·         What is your tax status now and in the future?

If the rental income when added to your other income takes you into a higher tax bracket, you could be in for a nasty shock when you send in your tax assessment to HMRC.

A New Year shock for property investors

Unsuspecting property investors got a nasty shock on January 1st. Buy-to-let mortgages have suddenly become more difficult to obtain thanks to new rules from the Prudential Regulation Authority.

What the new buy-to-let mortgage rules say

A lender must now assess your buy-to-let mortgage application as though you will be paying a higher interest rate than they offer. The rule says that the lender must assess affordability based on a minimum notional interest rate of 5.5%, or 2% above the actual mortgage rate (whichever is the higher).
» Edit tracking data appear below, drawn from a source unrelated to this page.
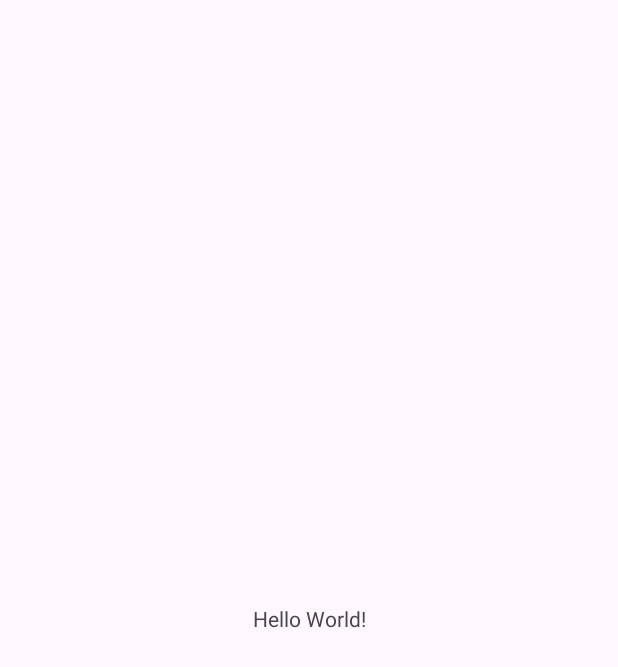
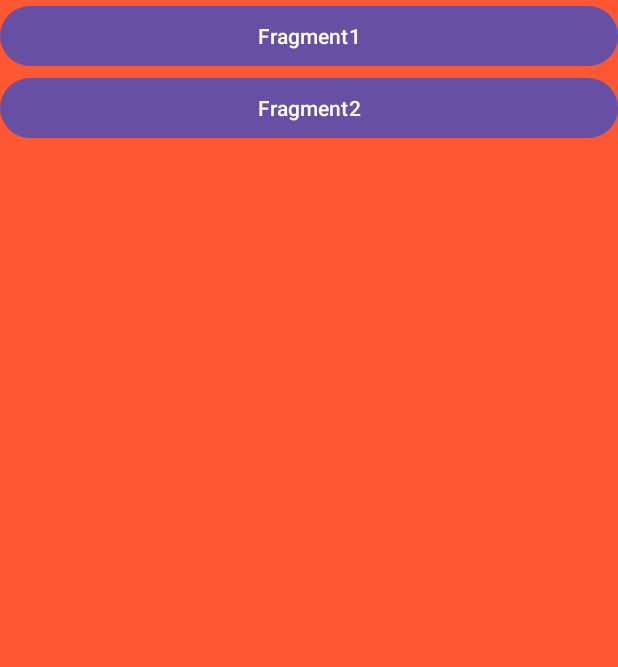
Before and after one commit to IanClaggett/CSE5236Project, an Android app: the screen it shows after launch (MainActivity), on a phone screen of 412 x 824 dp. Before the commit the part shown is almost empty. Shown: the top 667 px of the screen. Run offline under Robolectric (Android 15) with nearby library versions, the phone set to English and light mode, and no system bars.

Commit message:
added fragment skeletons

```diff
--- a/app/build.gradle.kts
+++ b/app/build.gradle.kts
@@ -36,7 +36,7 @@ android {
 }
 
 dependencies {
-
+    val fragment_version = "1.8.6"
     implementation(libs.androidx.core.ktx)
     implementation(libs.androidx.appcompat)
     implementation(libs.material)
@@ -45,4 +45,5 @@ dependencies {
     testImplementation(libs.junit)
     androidTestImplementation(libs.androidx.junit)
     androidTestImplementation(libs.androidx.espresso.core)
+    implementation("androidx.fragment:fragment:$fragment_version")
 }
--- a/app/src/main/java/com/example/cse5236/MainActivity.kt
+++ b/app/src/main/java/com/example/cse5236/MainActivity.kt
@@ -1,21 +1,36 @@
 package com.example.cse5236
 
 import android.os.Bundle
+import android.widget.Button
 import androidx.activity.enableEdgeToEdge
 import androidx.appcompat.app.AppCompatActivity
 import androidx.core.view.ViewCompat
 import androidx.core.view.WindowInsetsCompat
+import androidx.fragment.app.Fragment
+import androidx.fragment.app.FragmentTransaction
 
 class MainActivity : AppCompatActivity() {
     override fun onCreate(savedInstanceState: Bundle?) {
         super.onCreate(savedInstanceState)
         println("OnCreate")
+        setContentView(R.layout.activity_main)
+        val btnFragment1: Button = findViewById(R.id.fragment_blank1)
+        val btnFragment2: Button = findViewById(R.id.fragment_blank2)
         enableEdgeToEdge()
-        setContentView(R.layout.activity_main)
         ViewCompat.setOnApplyWindowInsetsListener(findViewById(R.id.main)) { v, insets ->
             val systemBars = insets.getInsets(WindowInsetsCompat.Type.systemBars())
             v.setPadding(systemBars.left, systemBars.top, systemBars.right, systemBars.bottom)
             insets
+        }
+        btnFragment1.setOnClickListener {
+            // Replace with Fragment1
+            replaceFragment(BlankFragment1())
+        }
+
+        // Button 2 click listener
+        btnFragment2.setOnClickListener {
+            // Replace with Fragment2
+            replaceFragment(BlankFragment2())
         }
     }
 
@@ -43,4 +58,11 @@ class MainActivity : AppCompatActivity() {
         super.onDestroy()
         println("onDestroy()")
     }
+
+    private fun replaceFragment(fragment: Fragment) {
+        val transaction: FragmentTransaction = supportFragmentManager.beginTransaction()
+        transaction.replace(R.id.fragment_container, fragment)
+        transaction.addToBackStack(null)
+        transaction.commit()
+    }
 }
--- a/app/src/main/res/layout/activity_main.xml
+++ b/app/src/main/res/layout/activity_main.xml
@@ -5,15 +5,37 @@
     android:id="@+id/main"
     android:layout_width="match_parent"
     android:layout_height="match_parent"
+    android:background="#FF5733"
     tools:context=".MainActivity">
 
-    <TextView
-        android:layout_width="wrap_content"
+    <androidx.constraintlayout.widget.Guideline
+        android:id="@+id/guideline"
+        android:layout_width="0dp"
         android:layout_height="wrap_content"
-        android:text="Hello World!"
-        app:layout_constraintBottom_toBottomOf="parent"
-        app:layout_constraintEnd_toEndOf="parent"
-        app:layout_constraintStart_toStartOf="parent"
-        app:layout_constraintTop_toTopOf="parent" />
+        app:layout_constraintGuide_percent="0.5" />
+
+    <androidx.fragment.app.FragmentContainerView
+        android:layout_width="match_parent"
+        android:layout_height="0dp"
+        android:id="@+id/fragment_container"
+        app:layout_constraintTop_toBottomOf="@+id/guideline"
+        app:layout_constraintBottom_toBottomOf="parent"/>
+
+    <TableLayout
+        android:id="@+id/table_layout"
+        android:layout_width="match_parent"
+        android:layout_height="match_parent">
+            <Button
+                android:id="@+id/fragment_blank1"
+                android:layout_width="match_parent"
+                android:layout_height="wrap_content"
+                android:text="Fragment1" />
+
+            <Button
+                android:id="@+id/fragment_blank2"
+                android:layout_width="wrap_content"
+                android:layout_height="wrap_content"
+                android:text="Fragment2" />
+    </TableLayout>
 
 </androidx.constraintlayout.widget.ConstraintLayout>
--- a/app/src/main/res/values/strings.xml
+++ b/app/src/main/res/values/strings.xml
@@ -1,3 +1,5 @@
 <resources>
     <string name="app_name">CSE5236</string>
+    <!-- TODO: Remove or change this placeholder text -->
+    <string name="hello_blank_fragment">Hello blank fragment</string>
 </resources>
```
Also changed, not shown: app/src/main/java/com/example/cse5236/BlankFragment1.kt (added, +67 -0 lines), app/src/main/java/com/example/cse5236/BlankFragment2.kt (added, +65 -0 lines), app/src/main/res/layout/fragment_blank1.xml (added, +25 -0 lines), app/src/main/res/layout/fragment_blank2.xml (added, +14 -0 lines), app/src/main/res/layout/fragment_test1.xml (added, +14 -0 lines), app/src/main/res/layout/fragment_test2.xml (added, +14 -0 lines).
You’ll also need to show interest rate cover of at least 125% from your rental income. Many lenders have increased this to 140%.

If you borrow, say, £150,000 on a £200,000 investment property and the mortgage rate is, say, 2.75%, you’ll still be assessed at 5.5%. Your national mortgage interest payments will be £688 per month. With an interest cover rate of 140%, you’ll need a rental income of a minimum of £963 per month – or, to put it another way, a rental yield of approaching 6%.

If the yield is only 5%, you’ll need to find another £21,000 to put down as a deposit to secure a mortgage.

Investing in a limited company is not a clear-cut decision

Lenders are offering lower interest rate covers for limited companies. At 125% interest rate cover, the above investment yielding 5% and made through a limited company would require only a fraction of the extra deposit.

However, as ever there’s a flipside, and it’s this: interest rates on personal property investment is usually lower than on investments made through a limited company.

How can you be an amateur property investor and act professionally?

There’s no doubt that property investment is still alive and kicking. With demand for homes outstripping supply, and likely to continue to do so for years to come, the outlook for capital gains and rental income is exceptional in the medium to long term.

What we can say, though, is that property investment has become more complex. The decisions about the investment you make and how you make it are more integrated today than they ever have been. You need to invest professionally as an amateur – and that means getting your accountant, mortgage broker, investment property manager, and property investment advisors working hand-in-hand.

Contact one of our team today on +44 (0)207 923 6100, and we’ll show you how our progression sales process makes what can now be a complex investment simple. You’ll find that even though you’re an amateur property investor, you’ll be investing like a professional.

Live with passion

Brett Alegre-Wood

About the Author

Brett has over 20 years experience in all facets of property, he owns various companies centred around property and is the driving force behind the education and training at Gladfish. His companies have sold over £850 million in UK and London property and he manages over 1200 properties through his estate agency chain. Today he shares his time between UK, Australia and Singapore. He is married to Arlene and together they have 4 kids.

>